Does your stomach growl after a doing a couple of high-energy assemblies? In my letter of agreement, I ask the school to provide lunch for me on the day of my visit. Sometimes, hosts will pick up lunch for me at a local restaurant (i.e. Panera, Subway) and bring it back to the school. Other times, the PTA or the staff decide to do a Pot Luck and the bounty is endless. Once I even had a principal whose school was in a remote area pack a lunch for the both of us (it was yummy!).
Because I ask for schedule approval before it’s posted for the staff, I know how much time I’ll have to eat (usually 40-60 minutes). I don’t like to go off-campus at lunch for fear I won’t get back in time for the afternoon sessions.
I like eating in the teachers’ room with the staff, especially when I’m there for both rotations – primary teachers and intermediate teachers. This gives me a chance to answer questions they may have after my assemblies and to solidify a connection with them. After all, they are the ones who will be reading and recommending my books not to just this year’s classes, but hopefully to classes into eternity.

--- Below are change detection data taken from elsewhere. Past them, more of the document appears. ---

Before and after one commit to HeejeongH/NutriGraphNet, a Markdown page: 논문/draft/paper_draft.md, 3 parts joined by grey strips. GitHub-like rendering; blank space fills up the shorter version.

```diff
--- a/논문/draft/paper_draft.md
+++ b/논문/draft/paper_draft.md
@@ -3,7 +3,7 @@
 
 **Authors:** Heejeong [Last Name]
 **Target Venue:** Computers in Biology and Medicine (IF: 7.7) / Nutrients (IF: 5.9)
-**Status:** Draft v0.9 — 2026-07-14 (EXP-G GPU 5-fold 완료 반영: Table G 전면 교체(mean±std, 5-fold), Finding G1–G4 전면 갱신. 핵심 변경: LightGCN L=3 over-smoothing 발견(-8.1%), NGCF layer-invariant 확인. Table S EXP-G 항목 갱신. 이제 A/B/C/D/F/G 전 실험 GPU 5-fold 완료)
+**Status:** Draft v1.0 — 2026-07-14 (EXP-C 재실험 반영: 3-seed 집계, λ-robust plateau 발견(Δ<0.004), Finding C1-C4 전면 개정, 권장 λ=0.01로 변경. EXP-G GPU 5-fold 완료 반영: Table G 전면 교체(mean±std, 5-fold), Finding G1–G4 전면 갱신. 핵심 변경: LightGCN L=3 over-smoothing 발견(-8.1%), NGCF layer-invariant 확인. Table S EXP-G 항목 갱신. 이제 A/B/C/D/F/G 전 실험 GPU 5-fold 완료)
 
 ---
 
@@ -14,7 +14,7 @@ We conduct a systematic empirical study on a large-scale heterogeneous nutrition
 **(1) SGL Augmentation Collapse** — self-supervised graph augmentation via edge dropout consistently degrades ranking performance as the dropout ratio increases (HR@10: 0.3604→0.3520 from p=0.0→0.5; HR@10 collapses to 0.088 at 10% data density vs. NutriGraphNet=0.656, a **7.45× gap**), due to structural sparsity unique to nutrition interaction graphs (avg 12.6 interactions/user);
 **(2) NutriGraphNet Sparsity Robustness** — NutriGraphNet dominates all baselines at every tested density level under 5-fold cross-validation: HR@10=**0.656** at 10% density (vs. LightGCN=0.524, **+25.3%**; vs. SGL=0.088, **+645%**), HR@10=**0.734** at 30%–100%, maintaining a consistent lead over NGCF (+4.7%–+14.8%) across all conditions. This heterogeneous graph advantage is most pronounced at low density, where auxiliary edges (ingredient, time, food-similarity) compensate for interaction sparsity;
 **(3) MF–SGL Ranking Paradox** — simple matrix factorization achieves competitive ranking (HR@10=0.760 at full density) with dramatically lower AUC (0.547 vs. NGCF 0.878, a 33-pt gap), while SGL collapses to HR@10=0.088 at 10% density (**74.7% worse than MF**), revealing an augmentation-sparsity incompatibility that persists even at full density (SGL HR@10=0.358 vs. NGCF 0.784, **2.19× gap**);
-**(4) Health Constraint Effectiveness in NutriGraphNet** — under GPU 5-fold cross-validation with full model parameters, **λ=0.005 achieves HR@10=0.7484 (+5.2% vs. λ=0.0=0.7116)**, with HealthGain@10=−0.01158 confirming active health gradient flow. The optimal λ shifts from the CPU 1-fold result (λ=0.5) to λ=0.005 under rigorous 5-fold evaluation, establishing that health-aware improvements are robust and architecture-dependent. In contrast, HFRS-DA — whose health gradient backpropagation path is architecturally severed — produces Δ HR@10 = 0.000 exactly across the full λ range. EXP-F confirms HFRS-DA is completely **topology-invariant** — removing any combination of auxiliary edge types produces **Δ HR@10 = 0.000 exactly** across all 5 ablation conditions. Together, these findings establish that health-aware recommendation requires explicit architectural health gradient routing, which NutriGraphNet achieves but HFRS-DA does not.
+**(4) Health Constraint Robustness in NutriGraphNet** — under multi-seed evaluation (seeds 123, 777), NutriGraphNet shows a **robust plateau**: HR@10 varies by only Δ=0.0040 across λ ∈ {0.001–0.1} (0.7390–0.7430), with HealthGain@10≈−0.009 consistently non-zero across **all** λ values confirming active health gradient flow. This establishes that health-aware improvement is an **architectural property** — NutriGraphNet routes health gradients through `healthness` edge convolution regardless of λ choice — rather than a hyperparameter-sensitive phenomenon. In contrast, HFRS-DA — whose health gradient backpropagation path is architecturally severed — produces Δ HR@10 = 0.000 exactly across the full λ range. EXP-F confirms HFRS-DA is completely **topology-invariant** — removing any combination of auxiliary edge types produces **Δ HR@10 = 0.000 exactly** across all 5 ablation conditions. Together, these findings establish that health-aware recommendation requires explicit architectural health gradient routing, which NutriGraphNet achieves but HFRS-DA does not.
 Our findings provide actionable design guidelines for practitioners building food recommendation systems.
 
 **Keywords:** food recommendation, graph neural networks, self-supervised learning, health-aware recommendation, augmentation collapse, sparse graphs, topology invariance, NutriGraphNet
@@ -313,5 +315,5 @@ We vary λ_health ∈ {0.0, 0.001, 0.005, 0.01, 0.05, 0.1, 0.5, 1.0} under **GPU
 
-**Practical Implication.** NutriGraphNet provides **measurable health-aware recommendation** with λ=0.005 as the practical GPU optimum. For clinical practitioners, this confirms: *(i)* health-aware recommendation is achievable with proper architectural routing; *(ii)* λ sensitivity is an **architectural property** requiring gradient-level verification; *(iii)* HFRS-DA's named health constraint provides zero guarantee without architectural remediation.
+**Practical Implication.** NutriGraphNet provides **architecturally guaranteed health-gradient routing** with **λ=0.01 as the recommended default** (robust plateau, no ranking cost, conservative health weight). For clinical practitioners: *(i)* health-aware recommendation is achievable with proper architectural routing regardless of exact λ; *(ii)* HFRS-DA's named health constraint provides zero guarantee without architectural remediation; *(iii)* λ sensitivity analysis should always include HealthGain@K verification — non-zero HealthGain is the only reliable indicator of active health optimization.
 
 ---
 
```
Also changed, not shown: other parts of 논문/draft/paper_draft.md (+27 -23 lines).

Occasionally, a school will want me to have lunch with selected kids as a reward to them. While I appreciate their wanting to do this for the kids, I do feel more like a host than a participant and end up having to keep the conversational ball rolling. Kids who are wildly expressive in class can often be shy when having lunch in the library instead of the multipurpose room.
If you’re an author who needs a bit of quiet at lunchtime to recharge for the next leg of your day, be sure to spell that out in your agreement. You can’t blame the school for wanting as much face-time with you as possible, but they will respect your request for quiet moments if they know about it ahead of time.